My favorite bit is the protagonist of the first story in the collection, Familiar Things. The story is fantasy tale about a wizard duel, but the entire thing is told from the point of view of the familiar of one of the duelists. Our point of view character, then, is a raven–or at least, that’s the form that she has chosen to take this go-around, for she’s been the familiar of many spell casters. Our raven has been saddled with the embarrassing name, Maven, by her kind but uncreative wizard. This is how Familiar Things begins:
I’m not a bird. I know, I look like a bird. Yellow beak. Black feathers. The wings, it might seem, are a dead giveaway. I understand. Still, you have to trust me. I’m not a bird.
For one thing, I’m telling you a story. Have any in-depth conversations with a sparrow lately? Hear the latest gossip from a duck?
I didn’t think so.
So let’s just accept that I’m not a bird, and move on.
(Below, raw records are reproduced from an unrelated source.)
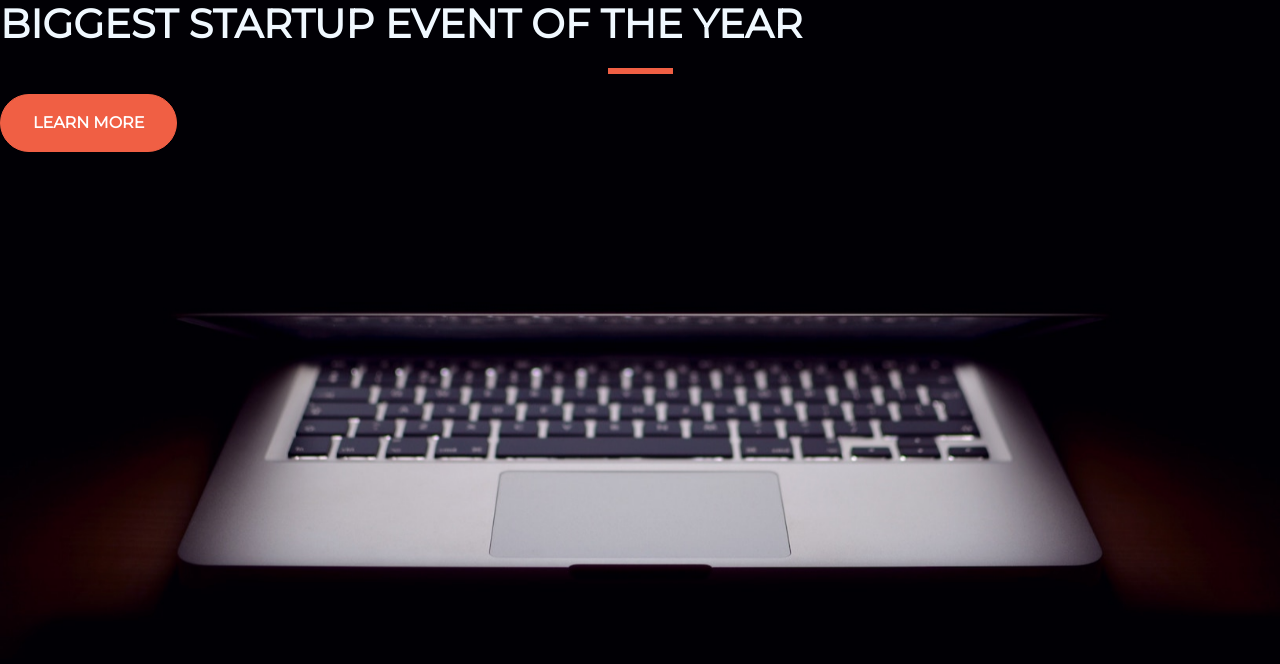
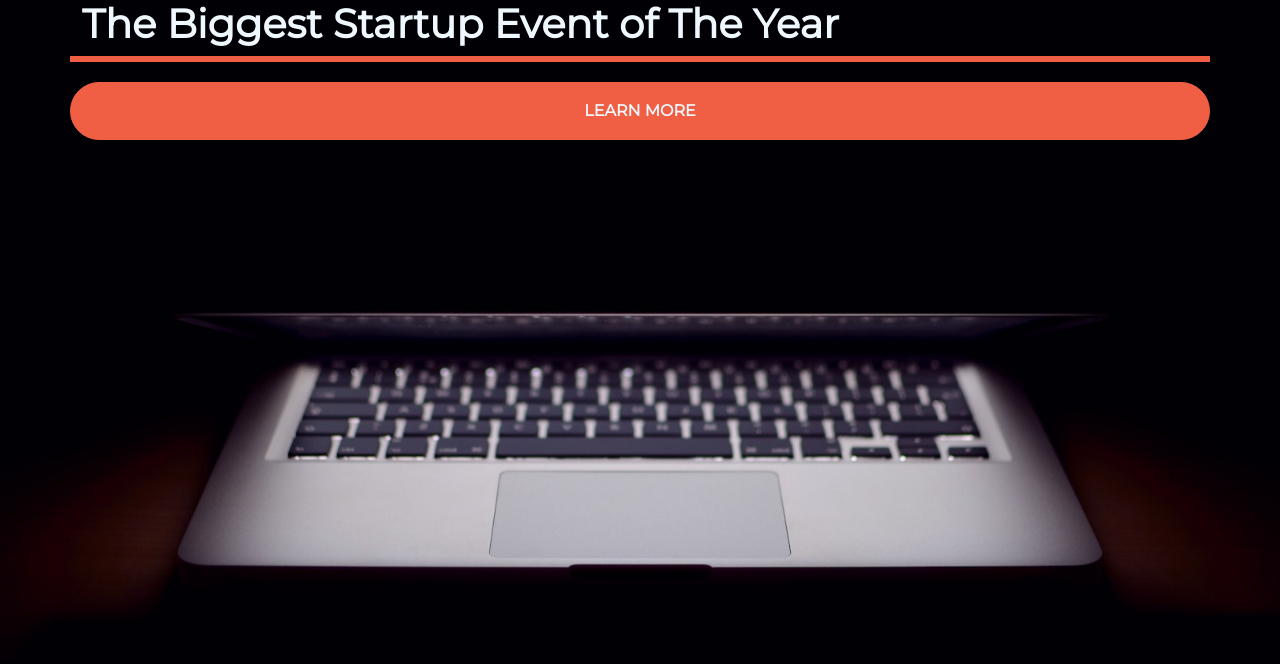
Before and after one commit to badbuddyy/startup-landing-page, a plain HTML site: page index.html in a window 1280 px wide. Drawn offline with nearby package versions, Linux system fonts and the light colour scheme; a small style sheet from the web is missing.

Commit message:
Containers created and classes added through CDN boostrap

```diff
--- a/index.html
+++ b/index.html
@@ -13,16 +13,18 @@
     than in my video.  Use whichever style sheet you like best! -->
     <!-- Bootstrap CSS from a CDN. This way you don't have to include the bootstrap file yourself -->
     <!-- CSS only -->
-    <link href="https://cdn.jsdelivr.net/npm/bootstrap@5.3.1/dist/css/bootstrap.min.css" rel="stylesheet" integrity="sha384-4bw+/aepP/YC94hEpVNVgiZdgIC5+VKNBQNGCHeKRQN+PtmoHDEXuppvnDJzQIu9" crossorigin="anonymous">
+    <link href="https://cdn.jsdelivr.net/npm/bootstrap@5.3.3/dist/css/bootstrap.min.css" rel="stylesheet" integrity="sha384-4bw+/aepP/YC94hEpVNVgiZdgIC5+VKNBQNGCHeKRQN+PtmoHDEXuppvnDJzQIu9" crossorigin="anonymous">
 
     <!-- My own stylesheet -->
     <link href="style.css" rel="stylesheet">
   </head>
   <body>
-
-    <h1 class="text-uppercase"><strong>Biggest Startup Event of The Year</strong> </h1>
-    <hr>
-    <button class="btn btn-primary btn-xl">Learn More</button>
-
+    <div class="container">
+      <div class="row">
+        <h1><strong>The Biggest Startup Event of The Year</strong> </h1>
+        <hr>
+        <button class="btn btn-primary btn-xl">Learn More</button>
+      </div>
+    </div>
   </body>
 </html>
--- a/style.css
+++ b/style.css
@@ -25,6 +25,7 @@ hr {
   font-weight: 700;
   border-radius: 300px;
   text-transform: uppercase;
+  color: aliceblue;
 
 }
 .btn-primary{
```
Maven then relates the events of the story, but as she does we encounter a surprisingly deep conflict. The conflict–the real conflict–lies not in the magic battle that the wizards fight, but within Maven. Being a magical creature, she has many rules she must follow, but as events unfold, she must also make choices that may change the outcome of the duel–and what she wants to do lies in direct conflict with what she must do. To explain the seeds of this inner turmoil, or its outcome, would be to spoil the story, so let me just say that I’m extremely happy with how it was able to resolve itself. Many of the stories in this collection are the result of me painting myself into corners with dilemmas that I (and the characters involved) had to think their way out of. Small Matters also provides a number of experiments that I made with points of view and in particular narrative voice. Of all the voices, I think Maven’s voice is perhaps my favorite bit.